UTAH (ABC4) – In a landmark opioid settlement, Salt Lake County and 26 others are making Big Pharma pay for the opioid crisis in Utah.

This is a major crackdown on drug abuse and a major settlement against drug companies to fight the opioid crisis in Utah. 27 Utah counties will receive a total of $266 million dollars in the settlement, with opioid distributors and drugmakers paying over the next 18 years. 

“We were seeing on a daily basis the devastation and loss of life it was causing,” said Salt Lake County District Attorney Sim Gill.

Salt Lake County is receiving $57 million in a $266 million settlement against four major companies: Mckesson, Cardinal Health, AmerisourceBergen and Johnson & Johnson. 

“The opioid manufacturers, distributors, and others, knew of the addictive nature and did nothing and in fact in many ways were predatory,” said Salt Lake County Mayor Jenny Wilson.

Utah leaders say these companies need to face the crisis they’ve caused in our state. 

“This kind of devastation for purely greed and profiteering will not be tolerated and it will not be allowed to be passed down to the taxpayers and the grieving families which are suffering the from the collateral impact of their greed,” said Salt Lake County District Attorney Sim Gill.

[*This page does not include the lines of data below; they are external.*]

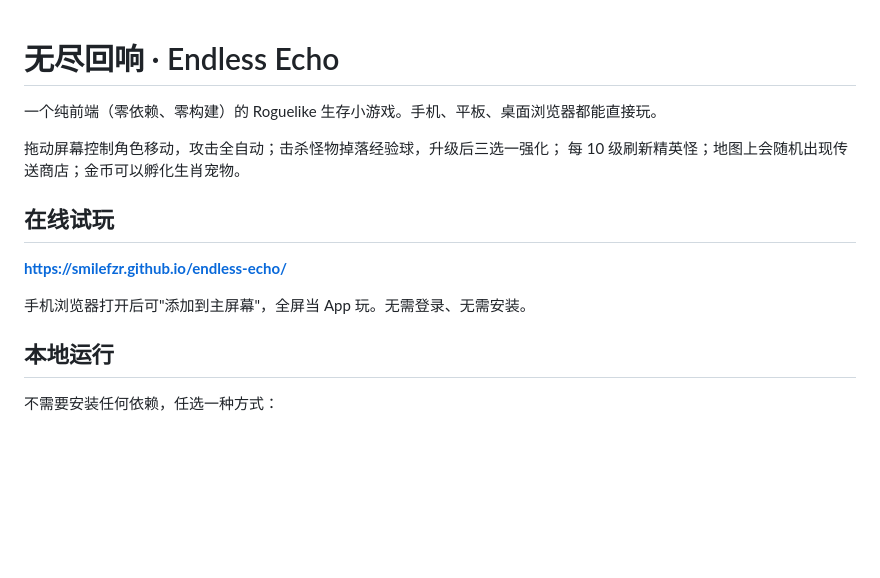
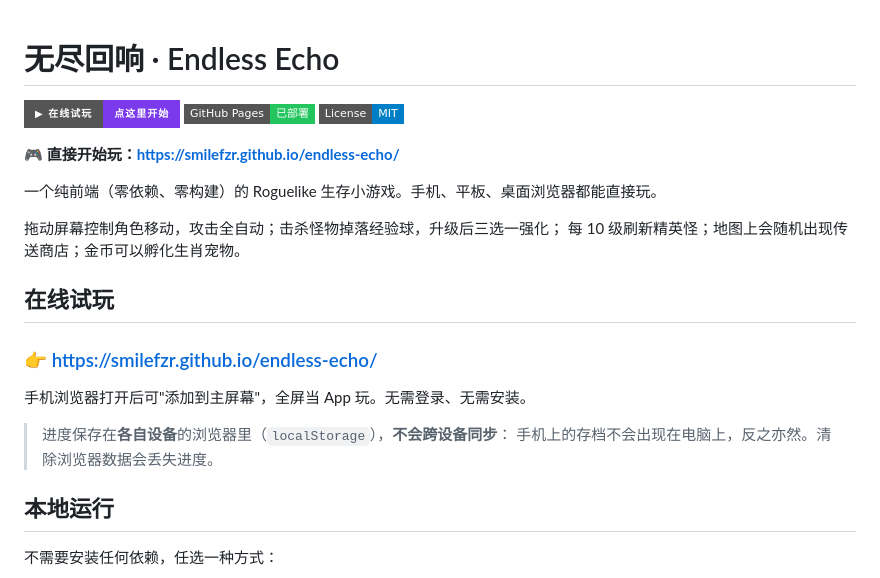
Before and after one commit to SmileFzr/endless-echo, a Markdown page: README.md, the part around the change. Rendered like a GitHub page; badges without logos; blank space fills up the shorter version.

Commit message:
README: 顶部加在线试玩徽章与直达链接, 说明存档不跨设备同步

```diff
--- a/README.md
+++ b/README.md
@@ -1,4 +1,10 @@
 # 无尽回响 · Endless Echo
+
+[![在线试玩](https://img.shields.io/badge/▶_在线试玩-点这里开始-7c3aed?style=for-the-badge)](https://smilefzr.github.io/endless-echo/)
+[![GitHub Pages](https://img.shields.io/badge/GitHub_Pages-已部署-22c55e?style=flat-square)](https://smilefzr.github.io/endless-echo/)
+[![License](https://img.shields.io/badge/License-MIT-blue?style=flat-square)](LICENSE)
+
+**🎮 直接开始玩：<https://smilefzr.github.io/endless-echo/>**
 
 一个纯前端（零依赖、零构建）的 Roguelike 生存小游戏。手机、平板、桌面浏览器都能直接玩。
 
@@ -7,9 +13,12 @@
 
 ## 在线试玩
 
-**https://smilefzr.github.io/endless-echo/**
+### 👉 <https://smilefzr.github.io/endless-echo/>
 
 手机浏览器打开后可"添加到主屏幕"，全屏当 App 玩。无需登录、无需安装。
+
+> 进度保存在**各自设备**的浏览器里（`localStorage`），**不会跨设备同步**：
+> 手机上的存档不会出现在电脑上，反之亦然。清除浏览器数据会丢失进度。
 
 ## 本地运行
 
```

The majority of this money will go towards opioid reform, such as recovery efforts for families, education, harm reduction and community resources. 

Salt Lake County Sheriff Rosie Rivera said the county needs this money for vital programs that are costing the county hundreds of thousands of dollars each year. 

“We don’t have enough resources, we don’t have enough money,” Sheriff Rivera said. 

Leaders praised the work of the 27 counties that filed the lawsuit and said it was their efforts that made these companies pay. 

“There was a vacuum of leadership at the state level, and it took the collective effort of 27 counties to fill that vacuum and to advocate and fight for their communities,” said Gill.

But even with the settlement, leaders said more still needs to be done. 

“It’s expected nationwide that these predatory entities pay,” said Wilson.

The county is expecting the first two payments at the end of this month or later on in May and in July. 

They said they have other lawsuits currently in progress with other pharmaceutical companies such as Purdue to make them answer for the opioid crisis here in Utah.